statistically, i.e., we have a probability measure space (y, v), then i?(x, v) < 
R{x, y). This means that any operation applied to the received signal, even 
though it involves statistical elements, does not increase R. 

Another notion which should be defined precisely in an abstract f ormu- 
lation of the theory is that of dimension rate," that is the average number 
of dimensions required per second to specify a member of an ensemble. In 
the band limited case 2W numbers per second are sufficient. A general 
definition can be framed as follows. Let/„(0 be an ensemble of functions 
and let pT[/a{0,//3(01 be a metric measuring the "distance" from/a to /^ 
over the time T (for example the R.M.S. discrepancy over this interval.) 
Let iV(€, 5, T) be the least number of elements/ which can be chosen such 
that all elements of the ensemble apart from a set of measure 5 are within 
the distance € of at least one of those chosen.

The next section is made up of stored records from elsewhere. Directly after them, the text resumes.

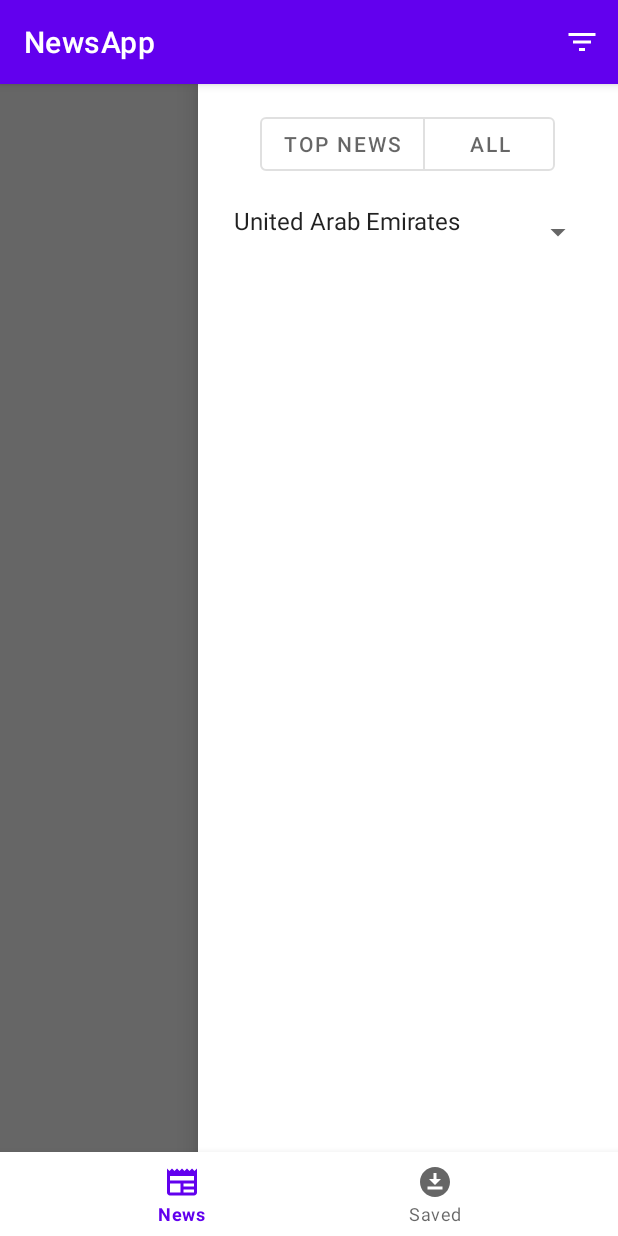
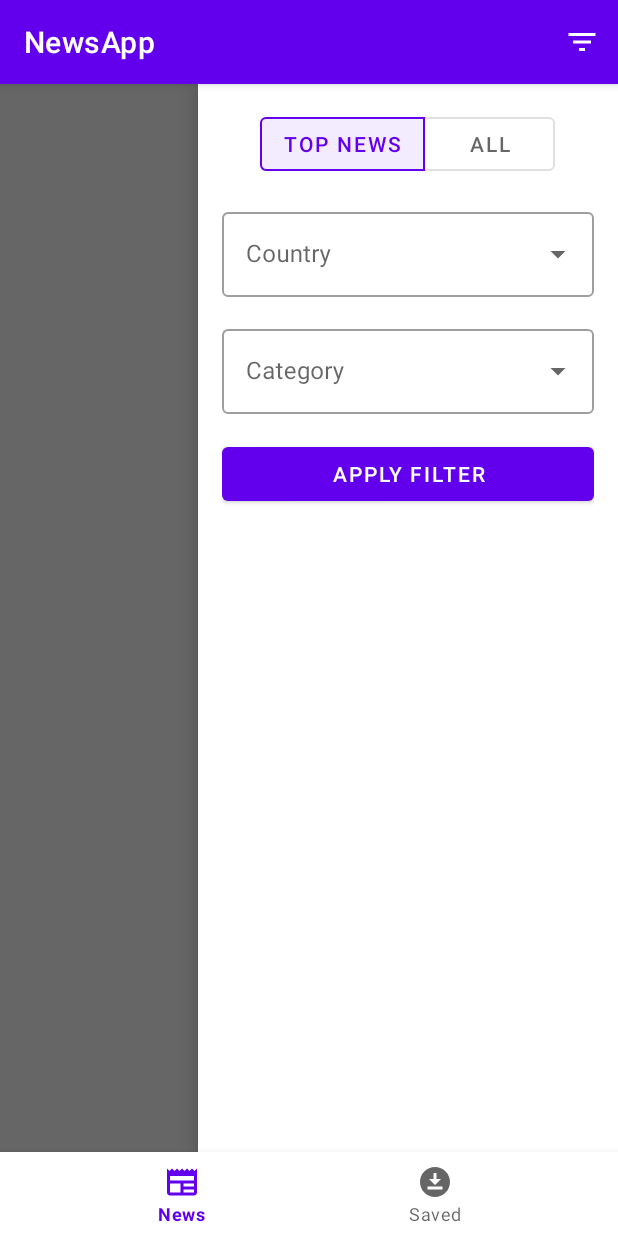
Before and after one commit to k-surtel/NewsApp, an Android app: the screen it shows after launch (MainActivity), with the side drawer open, on a phone screen of 412 x 824 dp. Run offline under Robolectric (Android 15) with nearby library versions, the phone set to English and light mode, and no system bars; our stand-ins replace Dagger/Hilt's generated code, navigation-ui; pictures from the network do not load; 1 statement that could not run was skipped.

Commit message:
Added some filter options

```diff
--- a/app/src/main/java/com/ks/newsapp/data/NewsRepository.kt
+++ b/app/src/main/java/com/ks/newsapp/data/NewsRepository.kt
@@ -5,5 +5,8 @@ import com.ks.newsapp.data.models.NewsResponse
 
 interface NewsRepository {
 
-    suspend fun getNews(): Resource<NewsResponse>
+    suspend fun getNews(
+        country: String?,
+        category: String?
+    ): Resource<NewsResponse>
 }
--- a/app/src/main/java/com/ks/newsapp/data/NewsRepositoryImpl.kt
+++ b/app/src/main/java/com/ks/newsapp/data/NewsRepositoryImpl.kt
@@ -11,9 +11,12 @@ class NewsRepositoryImpl @Inject constructor(
 
     private val TAG = "NAPP NewsRepositoryImpl"
 
-    override suspend fun getNews(): Resource<NewsResponse> {
+    override suspend fun getNews(
+        country: String?,
+        category: String?
+    ): Resource<NewsResponse> {
         return try {
-            val response = newsApi.getTopNews()
+            val response = newsApi.getTopNews(country = country, category = category)
             val result = response.body()
 
             if (response.isSuccessful && result != null) Resource.Success(result)
--- a/app/src/main/java/com/ks/newsapp/data/api/NewsApi.kt
+++ b/app/src/main/java/com/ks/newsapp/data/api/NewsApi.kt
@@ -18,7 +18,8 @@ interface NewsApi {
     @GET("/v2/top-headlines")
     suspend fun getTopNews(
         @Query("apiKey") key: String = API_KEY,
-        @Query("country") country: String = "us",
+        @Query("country") country: String?,
+        @Query("category") category: String?,
         @Query("page") page: Int = 1
     ): Response<NewsResponse>
 }
--- a/app/src/main/java/com/ks/newsapp/ui/news/NewsFragment.kt
+++ b/app/src/main/java/com/ks/newsapp/ui/news/NewsFragment.kt
@@ -2,7 +2,10 @@ package com.ks.newsapp.ui.news
 
 import android.content.Intent
 import android.os.Bundle
+import android.util.Log
 import android.view.*
+import android.widget.ArrayAdapter
+import android.widget.AutoCompleteTextView
 import androidx.fragment.app.Fragment
 import android.widget.Toast
 import androidx.fragment.app.viewModels
@@ -12,8 +15,11 @@ import com.ks.newsapp.databinding.FragmentNewsBinding
 import com.ks.newsapp.ui.adapters.ArticlesAdapter
 import com.ks.newsapp.ui.adapters.ClickListener
 import com.ks.newsapp.ui.article.ArticleActivity
+import com.ks.newsapp.ui.news.Utils.mapCategory
+import com.ks.newsapp.ui.news.Utils.mapCountry
 import dagger.hilt.android.AndroidEntryPoint
 import kotlinx.coroutines.flow.collect
+import java.util.*
 
 @AndroidEntryPoint
 class NewsFragment : Fragment() {
@@ -24,9 +30,43 @@ class NewsFragment : Fragment() {
     private val viewModel: NewsViewModel by viewModels()
 
     override fun onCreateView(inflater: LayoutInflater, container: ViewGroup?, savedInstanceState: Bundle?): View {
-
         setHasOptionsMenu(true)
         binding = FragmentNewsBinding.inflate(inflater)
+        setupArticlesList()
+
+        binding.feedButtonGroup.check(R.id.top_news_button)
+        binding.feedButtonGroup.addOnButtonCheckedListener { group, checkedId, isChecked ->
+            if(!isChecked) return@addOnButtonCheckedListener
+            when(checkedId) {
+                R.id.top_news_button -> {
+                    binding.allNewsLayout.visibility = View.GONE
+                    binding.topNewsLayout.visibility = View.VISIBLE
+                }
+                R.id.all_news_button -> {
+                    binding.topNewsLayout.visibility = View.GONE
+                    binding.allNewsLayout.visibility = View.VISIBLE
+                }
+            }
+        }
+
+        val countriesList = resources.getStringArray(R.array.countries_array).asList()
+        val countriesAdapter = ArrayAdapter(requireContext(), R.layout.item_spinner, countriesList)
+        (binding.countrySpinner as? AutoCompleteTextView)?.setAdapter(countriesAdapter)
+
+        val categoriesList = resources.getStringArray(R.array.categories_array).asList()
+        val categoriesAdapter = ArrayAdapter(requireContext(), R.layout.item_spinner, categoriesList)
+        (binding.categorySpinner as? AutoCompleteTextView)?.setAdapter(categoriesAdapter)
+
+        binding.topNewsApplyFilterButton.setOnClickListener {
+            viewModel.country = mapCountry(binding.countrySpinner.text.toString())
+            viewModel.category = mapCategory(binding.categorySpinner.text.toString())
+            viewModel.getNews()
+        }
+
+        return binding.root
+    }
+
+    private fun setupArticlesList() {
         val adapter = ArticlesAdapter(ClickListener {
             val intent = Intent(activity, ArticleActivity::class.java)
             val bundle = Bundle()
@@ -52,10 +92,9 @@ class NewsFragment : Fragment() {
                     }
                     else -> {}
                 }
+                //viewModel.newsReceived()
             }
         }
-
-        return binding.root
     }
 
     override fun onCreateOptionsMenu(menu: Menu, inflater: MenuInflater) {
--- a/app/src/main/java/com/ks/newsapp/ui/news/NewsViewModel.kt
+++ b/app/src/main/java/com/ks/newsapp/ui/news/NewsViewModel.kt
@@ -17,17 +17,21 @@ class NewsViewModel @Inject constructor(
     private val repository: NewsRepository
 ) : ViewModel() {
 
+    var country: String? = "us"
+    var category: String? = null
+
+
     sealed class NewsEvent {
-        class Success(val articles: List<Article>) : NewsEvent()
-        class Failure(val message: String) : NewsEvent()
-        object Empty : NewsEvent()
+        class Success(val articles: List<Article>): NewsEvent()
+        class Failure(val message: String): NewsEvent()
+        object Empty: NewsEvent()
     }
 
     private val _getNewsEvent = MutableStateFlow<NewsEvent>(NewsEvent.Empty)
     val getNewsEvent: StateFlow<NewsEvent> = _getNewsEvent
 
     fun getNews() = viewModelScope.launch {
-        when (val newsResponse = repository.getNews()) {
+        when (val newsResponse = repository.getNews(country, category)) {
             is Resource.Error -> {
                 _getNewsEvent.value = NewsEvent.Failure(newsResponse.message!!)
             }
@@ -36,4 +40,8 @@ class NewsViewModel @Inject constructor(
             }
         }
     }
+
+    fun newsReceived() {
+        _getNewsEvent.value = NewsEvent.Empty
+    }
 }
--- /dev/null
+++ b/app/src/main/java/com/ks/newsapp/ui/news/Utils.kt
@@ -0,0 +1,71 @@
+package com.ks.newsapp.ui.news
+
+object Utils {
+
+    fun mapCountry(country: String): String? {
+        return when(country) {
+            "United Arab Emirates" -> "ae"
+            "Argentina" -> "ar"
+            "Austria" -> "at"
+            "Australia" -> "au"
+            "Belgium" -> "be"
+            "Bulgaria" -> "bg"
+            "Brazil" -> "br"
+            "Canada" -> "ca"
+            "Switzerland" -> "ch"
+            "China" -> "cn"
+            "Colombia" -> "co"
+            "Cuba" -> "cu"
+            "Czechia" -> "cz"
+            "Germany" -> "de"
+            "Egypt" -> "eg"
+            "France" -> "fr"
+            "United Kingdom" -> "gb"
+            "Greece" -> "gr"
+            "Hong Kong" -> "hk"
+            "Hungary" -> "hu"
+            "Indonesia" -> "id"
+            "Ireland" -> "ie"
+            "Israel" -> "il"
+            "India" -> "in"
+            "Italy" -> "it"
+            "Japan" -> "jp"
+            "South Korea" -> "kr"
+            "Lithuania" -> "lt"
+            "Latvia" -> "lv"
+            "Morocco" -> "ma"
+            "Mexico" -> "mx"
+            "Malaysia" -> "my"
+            "Nigeria" -> "ng"
+            "The Netherlands" -> "nl"
+            "Norway" -> "no"
+            "New Zealand" -> "nz"
+            "The Philippines" -> "ph"
+            "Poland" -> "pl"
+            "Portugal" -> "pt"
+            "Romania" -> "ro"
+            "Serbia" -> "rs"
+            "Russia" -> "ru"
+            "Saudi Arabia" -> "sa"
+            "Sweden" -> "se"
+            "Singapore" -> "sg"
+            "Slovenia" -> "si"
+            "Slovakia" -> "sk"
+            "Thailand" -> "th"
+            "Turkey" -> "tr"
+            "Taiwan" -> "tw"
+            "Ukraine" -> "ua"
+            "United States" -> "us"
+            "Venezuela" -> "ve"
+            "South Africa" -> "za"
+            else -> null
+        }
+    }
+
+    fun mapCategory(category: String): String? {
+        return when(category) {
+            "All" -> null
+            else -> category
+        }
+    }
+}
--- a/app/src/main/res/layout/fragment_news.xml
+++ b/app/src/main/res/layout/fragment_news.xml
@@ -1,6 +1,5 @@
 <?xml version="1.0" encoding="utf-8"?>
-<com.ks.newsapp.ui.news.CustomDrawerLayout
-    xmlns:android="http://schemas.android.com/apk/res/android"
+<com.ks.newsapp.ui.news.CustomDrawerLayout xmlns:android="http://schemas.android.com/apk/res/android"
     xmlns:app="http://schemas.android.com/apk/res-auto"
     xmlns:tools="http://schemas.android.com/tools"
     android:id="@+id/drawer_layout"
@@ -9,12 +8,12 @@
     tools:context=".ui.news.NewsFragment">
 
     <androidx.swiperefreshlayout.widget.SwipeRefreshLayout
-        android:id="@+id/refreshLayout"
+        android:id="@+id/refresh_layout"
         android:layout_width="match_parent"
         android:layout_height="match_parent">
 
         <androidx.recyclerview.widget.RecyclerView
-            android:id="@+id/recyclerView"
+            android:id="@+id/recycler_view"
             android:layout_width="match_parent"
             android:layout_height="wrap_content"
             android:orientation="vertical"
@@ -36,6 +35,7 @@
             android:padding="16dp">
 
             <com.google.android.material.button.MaterialButtonToggleGroup
+                android:id="@+id/feed_button_group"
                 android:layout_width="match_parent"
                 android:layout_height="wrap_content"
                 android:gravity="center"
@@ -44,12 +44,14 @@
                 app:singleSelection="true">
 
                 <Button
+                    android:id="@+id/top_news_button"
                     style="?attr/materialButtonOutlinedStyle"
                     android:layout_width="wrap_content"
                     android:layout_height="wrap_content"
                     android:text="@string/top_news" />
 
                 <Button
+                    android:id="@+id/all_news_button"
                     style="?attr/materialButtonOutlinedStyle"
                     android:layout_width="wrap_content"
                     android:layout_height="wrap_content"
@@ -57,11 +59,60 @@
 
             </com.google.android.material.button.MaterialButtonToggleGroup>
 
-            <Spinner
+            <LinearLayout
+                android:id="@+id/top_news_layout"
                 android:layout_width="match_parent"
                 android:layout_height="wrap_content"
-                android:entries="@array/countries_array"
-                android:paddingBottom="16dp" />
+                android:orientation="vertical">
+
+                <com.google.android.material.textfield.TextInputLayout
+                    style="@style/Widget.MaterialComponents.TextInputLayout.OutlinedBox.ExposedDropdownMenu"
+                    android:layout_width="match_parent"
+                    android:layout_height="wrap_content"
+                    android:hint="@string/country"
+                    android:paddingBottom="16dp">
+                    <AutoCompleteTextView
+                        android:id="@+id/country_spinner"
+                        android:layout_width="match_parent"
+                        android:layout_height="wrap_content"
+                        android:inputType="none" />
+                </com.google.android.material.textfield.TextInputLayout>
+
+                <com.google.android.material.textfield.TextInputLayout
+                    style="@style/Widget.MaterialComponents.TextInputLayout.OutlinedBox.ExposedDropdownMenu"
+                    android:layout_width="match_parent"
+                    android:layout_height="wrap_content"
+                    android:hint="@string/category"
+                    android:paddingBottom="16dp">
+                    <AutoCompleteTextView
+                        android:id="@+id/category_spinner"
+                        android:layout_width="match_parent"
+                        android:layout_height="wrap_content"
+                        android:inputType="none" />
+                </com.google.android.material.textfield.TextInputLayout>
+
+
+                <Button
+                    android:id="@+id/top_news_apply_filter_button"
+                    android:layout_width="match_parent"
+                    android:layout_height="wrap_content"
+                    android:text="@string/apply_filter" />
+
+            </LinearLayout>
+
+            <LinearLayout
+                android:id="@+id/all_news_layout"
+                android:layout_width="match_parent"
+                android:layout_height="wrap_content"
+                android:orientation="vertical"
+                android:visibility="gone">
+
+                <TextView
+                    android:layout_width="wrap_content"
+                    android:layout_height="wrap_content"
+                    android:text="BLEELELE" />
+
+            </LinearLayout>
 
         </LinearLayout>
 
--- /dev/null
+++ b/app/src/main/res/layout/item_spinner.xml
@@ -0,0 +1,10 @@
+<?xml version="1.0" encoding="utf-8"?>
+<TextView
+    xmlns:android="http://schemas.android.com/apk/res/android"
+    android:layout_width="match_parent"
+    android:layout_height="wrap_content"
+    android:padding="16dp"
+    android:ellipsize="end"
+    android:maxLines="1"
+    android:textAppearance="?attr/textAppearanceSubtitle1"
+    />
--- /dev/null
+++ b/app/src/main/res/values/array_categories.xml
@@ -0,0 +1,13 @@
+<?xml version="1.0" encoding="utf-8"?>
+<resources>
+    <string-array name="categories_array">
+        <item>All</item>
+        <item>Business</item>
+        <item>Entertainment</item>
+        <item>General</item>
+        <item>Health</item>
+        <item>Science</item>
+        <item>Sports</item>
+        <item>Technology</item>
+    </string-array>
+</resources>
--- a/app/src/main/res/values/array_countries.xml
+++ b/app/src/main/res/values/array_countries.xml
@@ -1,59 +1,60 @@
 <?xml version="1.0" encoding="utf-8"?>
 <resources>
     <string-array name="countries_array">
-        <item name="ae">United Arab Emirates</item>
-        <item name="ar">Argentina</item>
-        <item name="at">Austria</item>
-        <item name="au">Australia</item>
-        <item name="be">Belgium</item>
-        <item name="bg">Bulgaria</item>
-        <item name="br">Brazil</item>
-        <item name="ca">Canada</item>
-        <item name="ch">Switzerland</item>
-        <item name="cn">China</item>
-        <item name="co">Colombia</item>
-        <item name="cu">Cuba</item>
-        <item name="cz">Czechia</item>
-        <item name="de">Germany</item>
-        <item name="eg">Egypt</item>
-        <item name="fr">France</item>
-        <item name="gb">United Kingdom</item>
-        <item name="gr">Greece</item>
-        <item name="hk">Hong Kong</item>
-        <item name="hu">Hungary</item>
-        <item name="id">Indonesia</item>
-        <item name="ie">Ireland</item>
-        <item name="il">Israel</item>
-        <item name="in">India</item>
-        <item name="it">Italy</item>
-        <item name="jp">Japan</item>
-        <item name="kr">South Korea</item>
-        <item name="lt">Lithuania</item>
-        <item name="lv">Latvia</item>
-        <item name="ma">Morocco</item>
-        <item name="mx">Mexico</item>
-        <item name="my">Malaysia</item>
-        <item name="ng">Nigeria</item>
-        <item name="nl">The Netherlands</item>
-        <item name="no">Norway</item>
-        <item name="nz">New Zealand</item>
-        <item name="ph">The Philippines</item>
-        <item name="pl">Poland</item>
-        <item name="pt">Portugal</item>
-        <item name="ro">Romania</item>
-        <item name="rs">Serbia</item>
-        <item name="ru">Russia</item>
-        <item name="sa">Saudi Arabia</item>
-        <item name="se">Sweden</item>
-        <item name="sg">Singapore</item>
-        <item name="si">Slovenia</item>
-        <item name="sk">Slovakia</item>
-        <item name="th">Thailand</item>
-        <item name="tr">Turkey</item>
-        <item name="tw">Taiwan</item>
-        <item name="ua">Ukraine</item>
-        <item name="us">United States</item>
-        <item name="ve">Venezuela</item>
-        <item name="za">South Africa</item>
+        <item>All</item>
+        <item>United Arab Emirates</item>
+        <item>Argentina</item>
+        <item>Austria</item>
+        <item>Australia</item>
+        <item>Belgium</item>
+        <item>Bulgaria</item>
+        <item>Brazil</item>
+        <item>Canada</item>
+        <item>Switzerland</item>
+        <item>China</item>
+        <item>Colombia</item>
+        <item>Cuba</item>
+        <item>Czechia</item>
+        <item>Germany</item>
+        <item>Egypt</item>
+        <item>France</item>
+        <item>United Kingdom</item>
+        <item>Greece</item>
+        <item>Hong Kong</item>
+        <item>Hungary</item>
+        <item>Indonesia</item>
+        <item>Ireland</item>
+        <item>Israel</item>
+        <item>India</item>
+        <item>Italy</item>
+        <item>Japan</item>
+        <item>South Korea</item>
+        <item>Lithuania</item>
+        <item>Latvia</item>
+        <item>Morocco</item>
+        <item>Mexico</item>
+        <item>Malaysia</item>
+        <item>Nigeria</item>
+        <item>The Netherlands</item>
+        <item>Norway</item>
+        <item>New Zealand</item>
+        <item>The Philippines</item>
+        <item>Poland</item>
+        <item>Portugal</item>
+        <item>Romania</item>
+        <item>Serbia</item>
+        <item>Russia</item>
+        <item>Saudi Arabia</item>
+        <item>Sweden</item>
+        <item>Singapore</item>
+        <item>Slovenia</item>
+        <item>Slovakia</item>
+        <item>Thailand</item>
+        <item>Turkey</item>
+        <item>Taiwan</item>
+        <item>Ukraine</item>
+        <item>United States</item>
+        <item>Venezuela</item>
+        <item>South Africa</item>
     </string-array>
 </resources>
--- a/app/src/main/res/values/strings.xml
+++ b/app/src/main/res/values/strings.xml
@@ -7,4 +7,7 @@
     <string name="see_in_browser">See in browser</string>
     <string name="all">All</string>
     <string name="top_news">Top news</string>
+    <string name="apply_filter">Apply filter</string>
+    <string name="country">Country</string>
+    <string name="category">Category</string>
 </resources>
```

Thus we are covering the 
space to within e apart from a set of small measure 5 . We define the di- 
mension rate X for the ensemble by the triple limit 

\o^ N(€ 8 T) 
\ = LimLimLim-" ^ ' '^ 

2_»0 i-,0 r-»oo 


This is a generalization of the measure type definitions of dimension in 
topology, and agrees with the intuitive dimension rate for simple ensembles 
where the desired result is obvious.